# Aim of the task:
The answer should consist of every record, reproduced exactly.

Change detection data
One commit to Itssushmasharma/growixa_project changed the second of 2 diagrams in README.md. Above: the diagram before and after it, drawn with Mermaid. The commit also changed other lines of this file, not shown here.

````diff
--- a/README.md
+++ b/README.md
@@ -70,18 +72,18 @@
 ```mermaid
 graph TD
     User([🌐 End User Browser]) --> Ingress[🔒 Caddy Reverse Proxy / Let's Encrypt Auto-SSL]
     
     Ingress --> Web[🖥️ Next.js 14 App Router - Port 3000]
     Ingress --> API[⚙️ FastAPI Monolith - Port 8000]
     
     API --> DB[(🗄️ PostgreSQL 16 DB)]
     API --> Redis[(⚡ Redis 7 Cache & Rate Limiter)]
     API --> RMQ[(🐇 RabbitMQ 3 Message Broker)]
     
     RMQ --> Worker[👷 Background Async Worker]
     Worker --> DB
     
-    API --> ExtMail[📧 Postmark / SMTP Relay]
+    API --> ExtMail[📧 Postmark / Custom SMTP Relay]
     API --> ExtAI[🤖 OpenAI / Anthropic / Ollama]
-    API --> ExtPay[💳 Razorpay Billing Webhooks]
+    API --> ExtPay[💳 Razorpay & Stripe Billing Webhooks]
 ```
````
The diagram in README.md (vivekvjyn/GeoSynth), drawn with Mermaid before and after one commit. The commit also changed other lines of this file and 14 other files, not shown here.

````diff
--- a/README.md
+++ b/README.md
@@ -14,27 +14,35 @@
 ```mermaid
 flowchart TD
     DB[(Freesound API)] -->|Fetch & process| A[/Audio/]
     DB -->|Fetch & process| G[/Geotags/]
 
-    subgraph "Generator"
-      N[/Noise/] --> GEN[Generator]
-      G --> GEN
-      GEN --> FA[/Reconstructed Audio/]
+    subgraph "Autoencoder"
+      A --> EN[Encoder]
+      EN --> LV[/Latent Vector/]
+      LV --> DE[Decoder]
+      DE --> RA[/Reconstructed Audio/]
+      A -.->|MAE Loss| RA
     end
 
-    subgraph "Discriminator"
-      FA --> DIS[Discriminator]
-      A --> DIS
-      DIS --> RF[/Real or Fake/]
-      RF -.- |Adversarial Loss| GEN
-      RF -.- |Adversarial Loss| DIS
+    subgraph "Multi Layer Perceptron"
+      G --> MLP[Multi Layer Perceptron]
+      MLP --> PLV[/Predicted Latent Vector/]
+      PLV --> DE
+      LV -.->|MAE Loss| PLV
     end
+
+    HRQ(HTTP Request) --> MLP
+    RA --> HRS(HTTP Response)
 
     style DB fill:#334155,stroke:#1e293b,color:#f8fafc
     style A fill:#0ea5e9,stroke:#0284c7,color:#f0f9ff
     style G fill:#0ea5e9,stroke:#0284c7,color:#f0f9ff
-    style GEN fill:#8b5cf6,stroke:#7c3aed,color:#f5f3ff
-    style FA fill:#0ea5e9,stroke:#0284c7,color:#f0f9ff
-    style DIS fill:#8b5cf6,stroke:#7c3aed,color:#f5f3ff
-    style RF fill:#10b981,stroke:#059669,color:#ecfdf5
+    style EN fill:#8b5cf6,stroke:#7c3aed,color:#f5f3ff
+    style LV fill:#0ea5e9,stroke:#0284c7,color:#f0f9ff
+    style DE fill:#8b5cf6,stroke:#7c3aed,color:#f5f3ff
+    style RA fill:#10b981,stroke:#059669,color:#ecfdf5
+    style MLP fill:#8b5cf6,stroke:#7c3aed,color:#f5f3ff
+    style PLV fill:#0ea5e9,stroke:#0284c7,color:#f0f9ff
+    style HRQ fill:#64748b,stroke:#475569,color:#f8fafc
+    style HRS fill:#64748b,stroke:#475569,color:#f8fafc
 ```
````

# Solution to this exercise:
One commit to Itssushmasharma/growixa_project changed the second of 2 diagrams in README.md. Above: the diagram before and after it, drawn with Mermaid. The commit also changed other lines of this file, not shown here.

````diff
--- a/README.md
+++ b/README.md
@@ -70,18 +72,18 @@
 ```mermaid
 graph TD
     User([🌐 End User Browser]) --> Ingress[🔒 Caddy Reverse Proxy / Let's Encrypt Auto-SSL]
     
     Ingress --> Web[🖥️ Next.js 14 App Router - Port 3000]
     Ingress --> API[⚙️ FastAPI Monolith - Port 8000]
     
     API --> DB[(🗄️ PostgreSQL 16 DB)]
     API --> Redis[(⚡ Redis 7 Cache & Rate Limiter)]
     API --> RMQ[(🐇 RabbitMQ 3 Message Broker)]
     
     RMQ --> Worker[👷 Background Async Worker]
     Worker --> DB
     
-    API --> ExtMail[📧 Postmark / SMTP Relay]
+    API --> ExtMail[📧 Postmark / Custom SMTP Relay]
     API --> ExtAI[🤖 OpenAI / Anthropic / Ollama]
-    API --> ExtPay[💳 Razorpay Billing Webhooks]
+    API --> ExtPay[💳 Razorpay & Stripe Billing Webhooks]
 ```
````
The diagram in README.md (vivekvjyn/GeoSynth), drawn with Mermaid before and after one commit. The commit also changed other lines of this file and 14 other files, not shown here.

````diff
--- a/README.md
+++ b/README.md
@@ -14,27 +14,35 @@
 ```mermaid
 flowchart TD
     DB[(Freesound API)] -->|Fetch & process| A[/Audio/]
     DB -->|Fetch & process| G[/Geotags/]
 
-    subgraph "Generator"
-      N[/Noise/] --> GEN[Generator]
-      G --> GEN
-      GEN --> FA[/Reconstructed Audio/]
+    subgraph "Autoencoder"
+      A --> EN[Encoder]
+      EN --> LV[/Latent Vector/]
+      LV --> DE[Decoder]
+      DE --> RA[/Reconstructed Audio/]
+      A -.->|MAE Loss| RA
     end
 
-    subgraph "Discriminator"
-      FA --> DIS[Discriminator]
-      A --> DIS
-      DIS --> RF[/Real or Fake/]
-      RF -.- |Adversarial Loss| GEN
-      RF -.- |Adversarial Loss| DIS
+    subgraph "Multi Layer Perceptron"
+      G --> MLP[Multi Layer Perceptron]
+      MLP --> PLV[/Predicted Latent Vector/]
+      PLV --> DE
+      LV -.->|MAE Loss| PLV
     end
+
+    HRQ(HTTP Request) --> MLP
+    RA --> HRS(HTTP Response)
 
     style DB fill:#334155,stroke:#1e293b,color:#f8fafc
     style A fill:#0ea5e9,stroke:#0284c7,color:#f0f9ff
     style G fill:#0ea5e9,stroke:#0284c7,color:#f0f9ff
-    style GEN fill:#8b5cf6,stroke:#7c3aed,color:#f5f3ff
-    style FA fill:#0ea5e9,stroke:#0284c7,color:#f0f9ff
-    style DIS fill:#8b5cf6,stroke:#7c3aed,color:#f5f3ff
-    style RF fill:#10b981,stroke:#059669,color:#ecfdf5
+    style EN fill:#8b5cf6,stroke:#7c3aed,color:#f5f3ff
+    style LV fill:#0ea5e9,stroke:#0284c7,color:#f0f9ff
+    style DE fill:#8b5cf6,stroke:#7c3aed,color:#f5f3ff
+    style RA fill:#10b981,stroke:#059669,color:#ecfdf5
+    style MLP fill:#8b5cf6,stroke:#7c3aed,color:#f5f3ff
+    style PLV fill:#0ea5e9,stroke:#0284c7,color:#f0f9ff
+    style HRQ fill:#64748b,stroke:#475569,color:#f8fafc
+    style HRS fill:#64748b,stroke:#475569,color:#f8fafc
 ```
````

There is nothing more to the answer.